He stated that there are currently three vaccines in clinical trials that target all four viruses together, with one of them approved for limited use in a few countries.
“In India, we also expect to see clinical trials for all three vaccines. Other vector control strategies like Wolbachia infection of mosquitoes have been quite successful in various parts of the world,” Roy added.
Certain strains of Wolbachia bacteria can reduce the capacity of mosquito species to transmit diseases like dengue fever, either by directly inhibiting the pathogen or by shortening the mosquito’s lifespan.
Swetha Raghavan, a Postdoctoral Fellow at the National Centre for Biological Sciences (NCBS) in Bengaluru, highlighted that while most individuals infected with dengue are asymptomatic or experience mild symptoms, a smaller fraction develops a severe disease that can be fatal.
She emphasised the importance of early diagnosis and treatment, as current symptomatic treatment only alleviates symptoms without targeting the virus itself. “In terms of protection that can be induced with vaccines, this doesn’t exist in India at present, Raghavan told a news agency.
Experts acknowledge the crucial role that vaccines play in combating dengue, but they caution that preventives alone are not the sole solution to this deadly and widespread disease.
“While efforts have been made to develop dengue vaccines, the development of treatments for dengue has been largely neglected, mainly due to inadequate funding as dengue primarily affects low- and middle-income countries,” explained Malavige from DNDi.
She further added, “Some clinical trials have tested antivirals, but they were not shown to be effective.

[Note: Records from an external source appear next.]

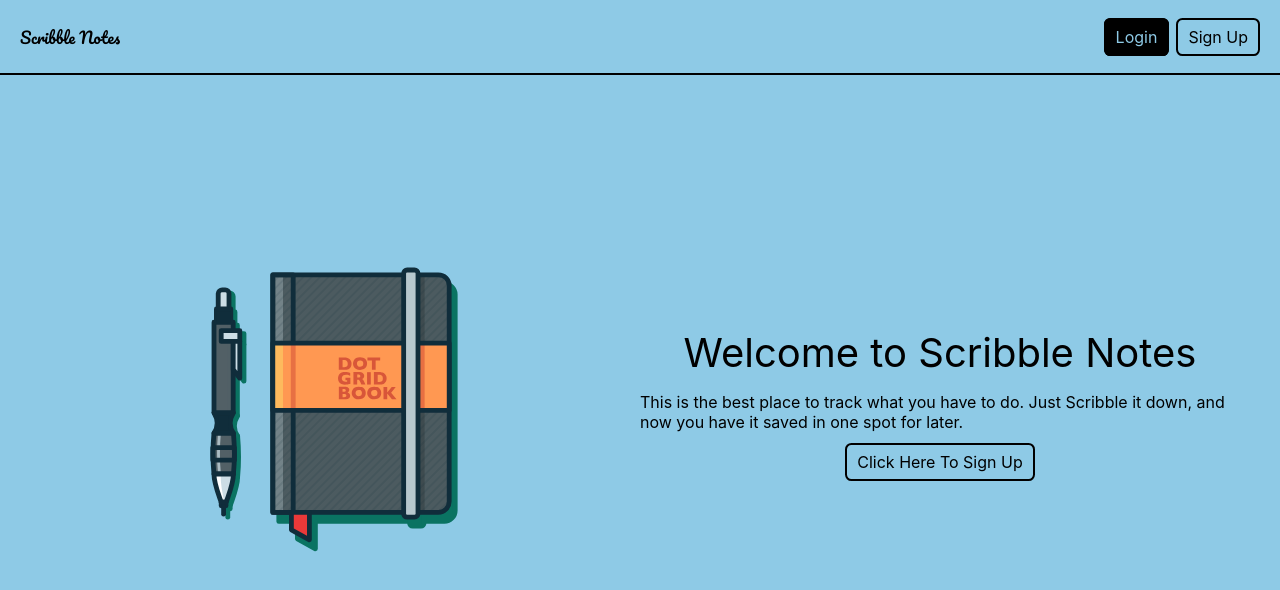
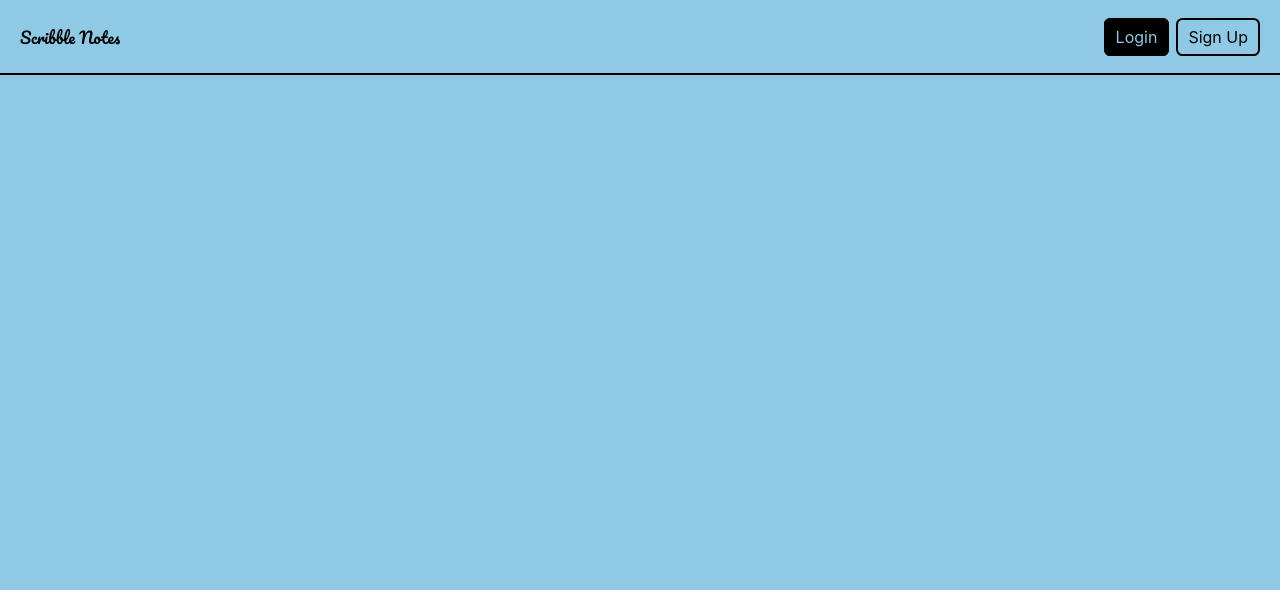
Before and after one commit to brandhawa99/Task_List, a React (Create React App) app: page / in a window 1280 px wide. Shown: the top 590 px of the page. Built offline with nearby package versions, Linux system fonts and the light colour scheme.

Commit message:
Turned into a layout

```diff
--- a/src/App.tsx
+++ b/src/App.tsx
@@ -2,12 +2,13 @@ import React from 'react';
 import './App.css';
 import LandingPage from './pages/LandingPage/LandingPage';
 import Navbar from './components/Navbar/Navbar'
+import { Outlet } from 'react-router-dom';
 
 function App() {
   return (
     <div className="App">
       <Navbar />
-      <LandingPage />
+      <Outlet/>
     </div>
   );
 }
```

Other trials have evaluated alternative approaches targeting host pathways, showing varying levels of success.”
Experts also point out that the limited focus on developing treatments for dengue by global organizations is a significant reason for the lack of effective drugs.

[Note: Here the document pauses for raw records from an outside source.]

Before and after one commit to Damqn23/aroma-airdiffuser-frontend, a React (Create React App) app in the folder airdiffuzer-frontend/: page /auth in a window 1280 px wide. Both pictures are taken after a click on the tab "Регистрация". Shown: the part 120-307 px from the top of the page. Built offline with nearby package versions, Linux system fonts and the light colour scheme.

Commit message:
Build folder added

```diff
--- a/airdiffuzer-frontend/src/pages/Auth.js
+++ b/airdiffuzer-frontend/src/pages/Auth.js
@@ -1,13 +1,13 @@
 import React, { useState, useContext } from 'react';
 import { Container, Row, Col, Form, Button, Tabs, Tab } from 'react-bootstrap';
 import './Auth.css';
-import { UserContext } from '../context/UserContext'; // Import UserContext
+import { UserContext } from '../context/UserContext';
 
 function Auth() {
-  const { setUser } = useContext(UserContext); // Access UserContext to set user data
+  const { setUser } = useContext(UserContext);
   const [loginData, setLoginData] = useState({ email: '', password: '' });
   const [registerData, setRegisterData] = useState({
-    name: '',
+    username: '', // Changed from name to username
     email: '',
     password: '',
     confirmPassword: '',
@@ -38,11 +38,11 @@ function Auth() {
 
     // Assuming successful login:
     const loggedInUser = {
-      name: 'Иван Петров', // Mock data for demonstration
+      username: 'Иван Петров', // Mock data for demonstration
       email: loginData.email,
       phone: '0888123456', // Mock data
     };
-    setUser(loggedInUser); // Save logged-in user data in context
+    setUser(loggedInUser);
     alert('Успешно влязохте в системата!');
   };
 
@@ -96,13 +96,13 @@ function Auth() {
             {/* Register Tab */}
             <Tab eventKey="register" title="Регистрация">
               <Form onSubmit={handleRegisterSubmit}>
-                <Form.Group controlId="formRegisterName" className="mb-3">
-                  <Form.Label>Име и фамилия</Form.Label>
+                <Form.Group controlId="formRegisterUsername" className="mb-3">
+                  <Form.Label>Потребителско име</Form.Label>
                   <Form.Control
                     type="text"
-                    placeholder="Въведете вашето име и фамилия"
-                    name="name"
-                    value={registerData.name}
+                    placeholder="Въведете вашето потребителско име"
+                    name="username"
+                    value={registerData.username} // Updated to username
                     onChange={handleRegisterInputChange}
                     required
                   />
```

Roy emphasised that antiviral drugs face similar challenges to vaccines, as they are not equally effective against all dengue serotypes.
There are ongoing efforts within India and globally to develop an effective and efficient vaccine with lower risks compared to the currently approved vaccine, Dengvaxia.
“Apart from Dengvaxia, companies like Takeda and other entities such as the National Institute of Allergy and Infectious Diseases (NIAID) in the US and the Butantan Institute in Brazil have developed their versions of tetravalent live attenuated vaccines against dengue, which are at various stages of clinical trial and regulatory approval,” Raghavan said.
Takeda has sought permission from the Indian drug regulator to conduct phase three clinical trials for its Qdenga dengue vaccine, which has already received approval in the European Union and Indonesia.
Raghavan also mentioned several preclinical studies utilising traditional vaccine approaches as well as newer platforms such as DNA and mRNA technologies.
Malavige emphasised that in the absence of specific treatments for dengue, extensive monitoring of all dengue patients is crucial for the early detection of complications and effective fluid management, which is the only available treatment option.
To address this treatment gap, the Dengue Alliance has been established by DNDi in collaboration with key partners such as the Translational Health Science and Technology Institute (THSTI) in Delhi, the Ministry of Health of Malaysia, the Siriraj Hospital Faculty of Medicine at Mahidol University in Thailand, and the Oswaldo Cruz Foundation and Federal University of Minas Gerais (UFMG) in Brazil.
The Dengue Alliance aims to develop suitable antiviral drugs and host-directed treatments (HDTs) by repurposing existing drugs. The progress of this work has been promising thus far, according to experts.
To accelerate the clinical translation of the dengue DNA vaccine, Sankardoss’s lab at the Rajiv Gandhi Centre for Biotechnology is collaborating closely with institutions like the NCBS, THSTI, and IISc.
The team is focusing on nano plasmids – small circular DNA constructs – which can overcome fundamental challenges in vaccine development and lead to enhanced immune responses and immunological memory.
Leave a Reply